His Wife Emine Ibrahim Hanim[edit]

She was born at Constantinople but her Mother was not Munira Sultana. Her Mother was Nazrin. Munira Sultan and (Damad) Ilhami Ibrahim Pasha had no children together.

Munira Sultana got a son Sultanzade Alaeddin (b.1861-d.1915) from her second Husband Damat Ibrahim pasha a son of Ali Riza.

you can see here: •1) Lieutenant-General H.H. Damad Prince Ibrahim al-Hami [Ilhami] Pasha. b. at Cairo, 3rd January 1836 (s/o Mahivash Khanum Effendi), educ. privately. Granted the rank and title of MîrmîranPasha 1849, Cdt. of the Cairo Citadel 1854-1856, prom. to Vizier with three horse-tails April 1858. Rcvd: The Order of Nobility (Nishan-i-Majidieh) 1st class of Turkey, Knt. 1st class of the Order of St Stanislas of Russia, GC of the Orders of Isabella the Catholic of Spain, and the Crown of Prussia, GO of the Order of SS Maurice & Lazarus of Italy, etc. m. at Istanbul, 10th June 1858 (nikah 31st July 1857) H.I.H. Princess Munira Sultana (b. at Istanbul, 10th December 1844; m. second, at the Findikh Palace, Istanbul, 2nd January 1861, Field Marshal H.H. Damad Ibrahim Pasha, and d. at Istanbul, 8th July 1862), tenth daughter of H.I.M. Sultan 'Abdu'l-Majid I Ghazi, Sultan of Turkey, etc. by his wife, H.H. Vard-i-Janan Khanum.m. (a) Ashiq Baryan Kadin (d. 1878), a Circassian. m. (b) Nazrin [Nesrin] Kadin (d. 1884). m. (c) Jashma Afat Kadin (d. at Cairo, 10th August 1905, bur. there at the Hosh al-Basha, Imam al-Shafi'i). He d. when his boat capsized while crossing the Bosphorus, near Bebek Palace, 9th September 1860 (bur. Hosh al-Basha, Imam al-Shafi'i, Cairo), having had issue, one son and three daughters:

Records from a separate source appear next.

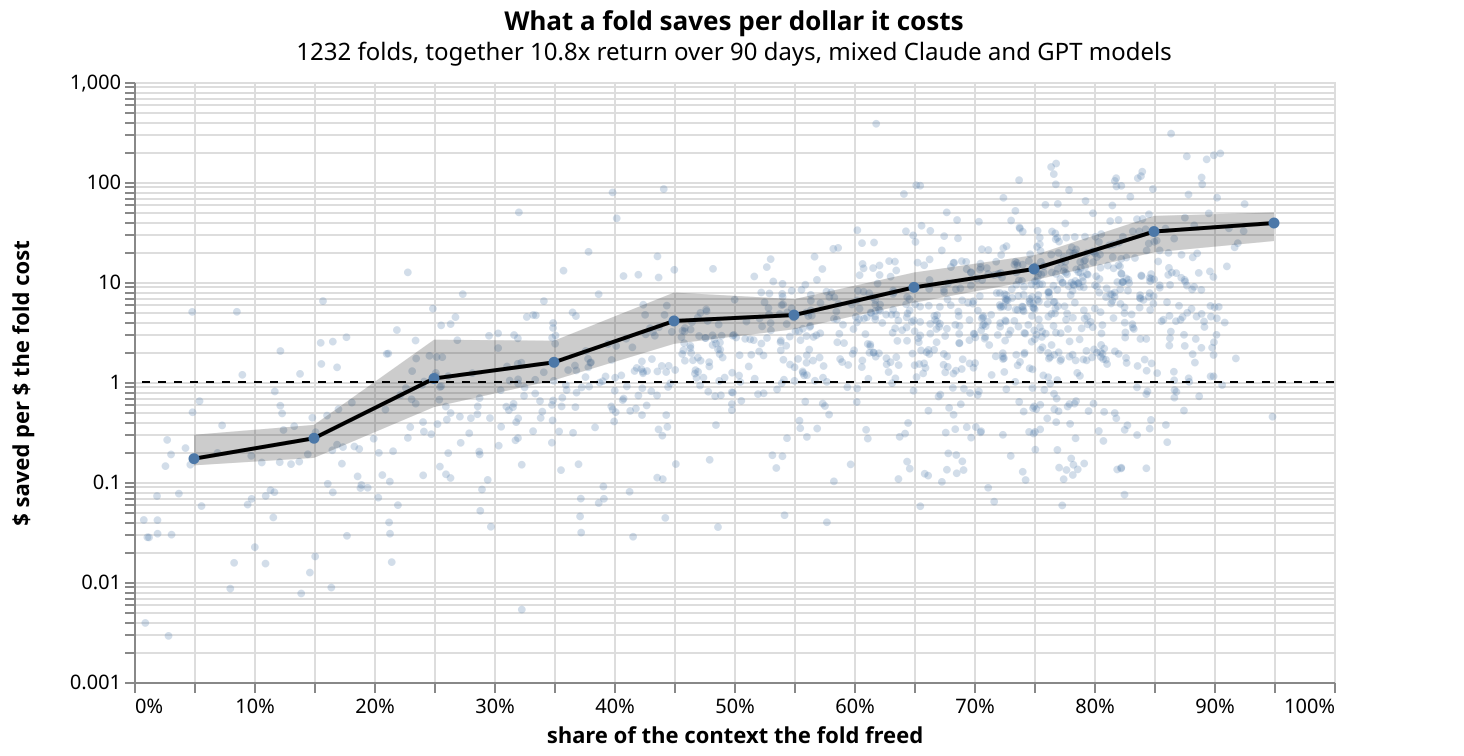
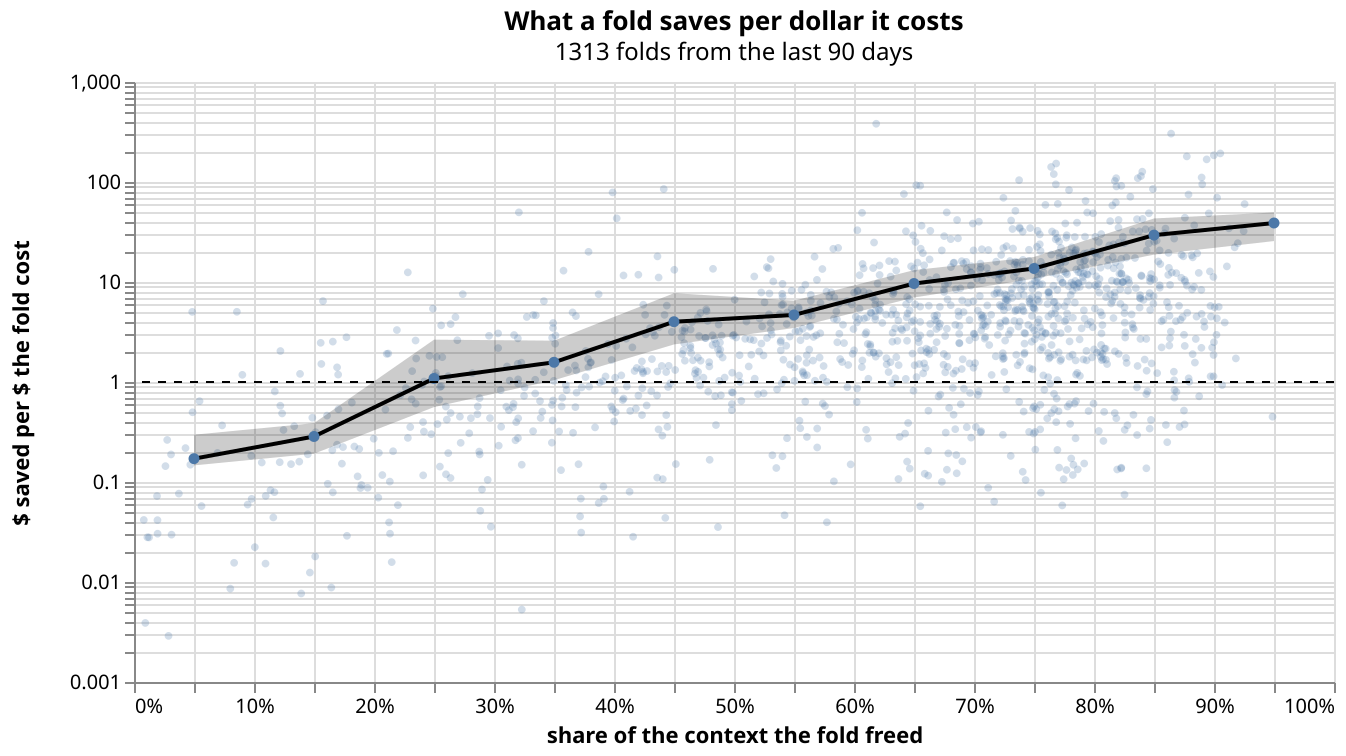
README: shorter reminder and fold-payoff sections, with the charts behind both defaults

diff --git a/scripts/package.test.ts b/scripts/package.test.ts
@@ -18,7 +18,7 @@ test("the npm package contains the extension and README resources, not developme
     const source = readdirSync("extensions/infinite-context")
       .filter((name) => name.endsWith(".ts") && !name.endsWith(".test.ts") && name !== "pi-test-fixtures.ts")
       .map((name) => `extensions/infinite-context/${name}`);
-    assert.deepEqual(actual, ["package.json", "README.md", "LICENSE", "DESIGN.md", "docs/folding.svg", "docs/fold-payoff.png", "docs/publishing.md", ...source].sort());
+    assert.deepEqual(actual, ["package.json", "README.md", "LICENSE", "DESIGN.md", "docs/folding.svg", "docs/fold-payoff.png", "docs/reminder-limit.png", "docs/publishing.md", ...source].sort());
   } finally {
     rmSync(cache, { recursive: true, force: true });
   }

diff --git a/README.md b/README.md
@@ -29,36 +29,30 @@ Map and search results provide the IDs to read next.
 
 ## Context reminders
 
-When Pi estimates that context holds at least **150k tokens or 75% of the model's window** (whichever comes first), the extension reminds the agent during tool work to fold what later work no longer needs while keeping the thread (instructions, the active request, open decisions), once that frees about 30% of the context or little room is left. Each reminder states that share in tokens. If the agent does not fold, it reminds again after another 15k tokens (sooner when little room remains). In practice the agent folds at the first reminder 78% of the time, so repeats are rare.
+From **150k tokens or 75% of the window** (whichever comes first), the extension reminds the agent to fold while it works with tools. The reminder says how many tokens a fold should free: about 30% of the context ([why](#when-a-fold-pays-off)). If the agent does not fold, it reminds again after another 15k tokens. In practice it folds at the first reminder 77% of the time. Reminders never fold anything themselves.
 
-Optional file `~/.pi/agent/infinite-context/settings.json` (inside Pi's configured agent directory) changes the limits; missing or invalid values use the defaults, and changes apply after restarting Pi:
+![Cost per prompt of 67 sessions, each with a random reminder limit between 100k and 300k tokens. The fitted line is almost flat, and the shaded range where the cheapest limit may lie covers the whole range.](docs/reminder-limit.png)
+
+Why 150k: in this experiment, each session got a random limit between 100k and 300k tokens. Each dot is one session, and bigger dots have more prompts. The line is the trend, and the shaded area is where the cheapest limit may lie. So far, no limit in this range is clearly cheaper, so 150k costs no more than a later limit.
+
+Change the limits in `~/.pi/agent/infinite-context/settings.json` and restart Pi:
 
 ```json
 { "nudgeAtTokens": 150000, "nudgeAtPercent": 75 }
 ```
 
-`nudgeAtTokens` can also be a range, `[100000, 300000]`, to measure how the limit affects cost: each session then draws one limit uniformly from the range and keeps it when resumed, reloaded or forked. A changed range draws anew.
-
-The session records the effective limits as a `custom` entry of type `infinite-context:settings` whenever they change (with `nudgeAtTokensRange` when the limit was drawn), and each reminder carries its token count, window, threshold and step in `details`.
-
-The agent chooses what to fold and writes the summaries. Reminders do not fold anything themselves.
+`nudgeAtTokens` can also be a range like `[100000, 300000]`. Each session then draws its own limit, which is how the experiment above works. Sessions record their limits and reminders, so tools like [context-efficiency](https://github.com/fdietze/context-efficiency) can analyze them.
 
 Pi's own compaction, including `/compact`, is blocked. If the agent does not fold enough, the context can still overflow.
 
-If saved folds cannot be applied (the snapshot does not match the branch, the branch fails a check, or the request cannot be mapped to the history), the extension stops the first request and shows the reason, instead of sending the unfolded transcript, which costs several times more and can overflow the window. Send another message to continue unfolded (the status line then shows "folds not applied: sending unfolded"), hand the work over to a new session, or have another agent repair the session file. Reloading tries the folds again. Subagents show no notice; their parent sees an aborted run. Without folds, nothing changes.
+If saved folds no longer match the session, the extension stops the next request and says why. Sending the whole history unfolded would cost several times more and could overflow the window. Send another message to continue unfolded, or hand the work over to a new session. Reloading tries the folds again.
 
 ## When a fold pays off
 
-Providers cache the start of a prompt; cached tokens cost about a tenth of uncached ones. A fold changes the prompt from the first folded message onward, so the next request reads that part uncached (47% cached instead of 99%). After that, the shorter prompt is cached again and every request reads fewer tokens.
+Providers cache the start of a prompt, and cached tokens cost about a tenth of uncached ones. A fold changes the prompt, so the next request is mostly uncached. Altogether, a fold costs about ten cached reads of the whole context. After that, every request reads fewer tokens.
 
-So a fold costs its folding turns plus that one cache miss, together about ten cached reads of the whole context, and every later request saves the freed share of one read. So it pays off when (share freed) × (requests until the next fold) exceeds about 10. Folds are typically followed by a few dozen requests, so in practice the share decides:
+![Dollars saved per dollar spent for each fold, against the share of context it freed, on a log scale. The line for all folds rises from about 0.2 below 20% freed, crosses 1 between 20% and 30%, and reaches about 14 at 70-80%.](docs/fold-payoff.png)
 
-![Return per dollar of 1,232 folds against the share of context each freed, on a log scale. The return of all folds in each 10% step rises from about 0.2 below 20% freed, crosses 1 between 20% and 30%, and reaches about 13 at 70-80%.](docs/fold-payoff.png)
+Each dot is one fold. The further right, the more of the context it freed. The higher, the more dollars it saved per dollar it cost. The line shows all folds together, and above the dashed line a fold paid off. Folds that free less than 20% lose money. From 30%, folds pay off on average, because a few dozen requests usually follow. At 70–80%, they return about 14×. So the reminder asks for about 30%.
 
-Each dot is one fold: the share of the context it freed (x) and the dollars it saved per dollar it cost (y, log scale), counting savings until the next fold. The black line is the return of all folds in each 10% step, the gray band its 90% interval. Above the dashed line a fold paid off.
-
-- Folds that free less than 20% lose money: about $0.2 back per $1.
-- Folds break even between 20% and 30% and pay off on average from 30% (the gray band stays above 1), though single folds vary widely: about $4 back at 40–50%, about $13 at 70–80%.
-- So the reminders ask for about 30% of the context.
-
-Measured on the author's sessions over 90 days: 1,232 folds, Claude and GPT models. A median fold shrank the context from 152k to 46k tokens. Only cost is measured, not how folding affects the quality of the agent's work. The chart comes from [context-efficiency](https://github.com/fdietze/context-efficiency) (`context-efficiency-metrics --all-projects --since 90d --html report.html`).
+Both charts use the author's sessions with Claude and GPT models: the last 90 days for folds, and since 2026-10-26 for the limit experiment. They measure cost only, not the quality of the agent's work. They come from [context-efficiency](https://github.com/fdietze/context-efficiency).

diff --git a/AGENTS.md b/AGENTS.md
@@ -14,7 +14,7 @@ Use simple, accurate English and keep both documents very concise.
 - `scripts/*.test.ts`: release-policy and real package-content checks.
 - `package.json` → `files`, `extensions/infinite-context/.npmignore`: published files and test exclusions.
 - `docs/folding.svg`: recursive folding diagram embedded in the README.
-- `docs/fold-payoff.png`: fold return chart embedded in the README, rendered from [context-efficiency](https://github.com/fdietze/context-efficiency).
+- `docs/fold-payoff.png`, `docs/reminder-limit.png`: charts embedded in the README that justify the default fold share and reminder limit, rendered from [context-efficiency](https://github.com/fdietze/context-efficiency).
 - `DESIGN.md`: archive vocabulary, data structure, fold algebra, and invariants.
 - `extensions/infinite-context/index.ts`: Pi integration and tool registration.
 - `extensions/infinite-context/forest.ts`: pure recursive archive state and transforms.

•a) H.H. Princess Amina Najiya Khanum Effendimiz,Valida-i-Khedive. b. at al-Hilmiya Palace, Cairo, 24th May 1858 (d/o Nazrin Kadin). Styled Khediva Effendimiz from 19th January 1873, and became Valida-i-Khedive on the succession of her eldest son, 7th January 1892. Rcvd: the Decoration of al-Kemal in brilliants. m. at the home of her parents, Cairo, 16th January 1873 (nikah) and at the Kasr al-'Ali Palace, Cairo, 23rd January 1873 (zifaf), H.H. Muhammad Tawfik Pasha, Khedive of Egypt, etc. GCB, GCSI (b. at Cairo 30th April 1852; d. at Hulvan, 7th January 1892), eldest son of H.H. Ismail Pasha, Khedive of Egypt, etc. GCB, GCSI, by his wife, H.H. Princess Shafiq-Nur KadinEffendimiz, the Valida Effendimiz. She d. at Bebek, Istanbul, 18th June 1931 (bur. Hosh al-Basha, Imam al-Shafi'i, Cairo), having had issue, two sons and three daughters - see below. Copyright© Christopher Buyers